> [Input]:
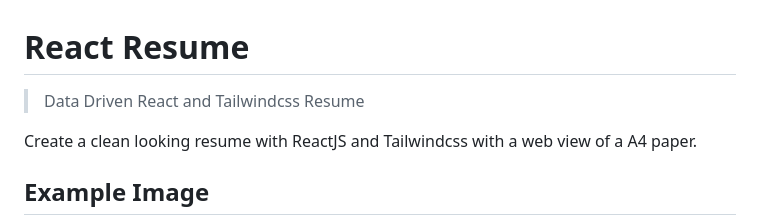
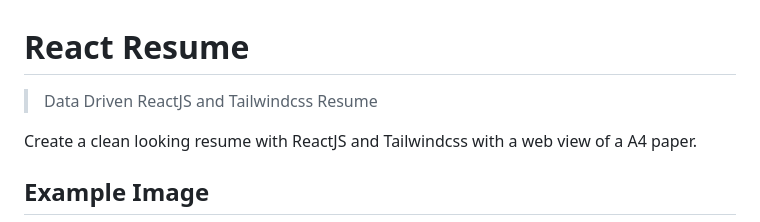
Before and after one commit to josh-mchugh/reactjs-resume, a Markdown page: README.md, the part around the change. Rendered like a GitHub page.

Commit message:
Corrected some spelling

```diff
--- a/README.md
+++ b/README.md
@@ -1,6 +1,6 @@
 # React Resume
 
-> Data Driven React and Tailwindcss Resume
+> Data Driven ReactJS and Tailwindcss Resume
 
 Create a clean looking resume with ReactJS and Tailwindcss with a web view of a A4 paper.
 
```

> [Problem details]: Those lines of the records that contain the string "Data" should be identified and copied.

> [Response below]:
-> Data Driven React and Tailwindcss Resume
+> Data Driven ReactJS and Tailwindcss Resume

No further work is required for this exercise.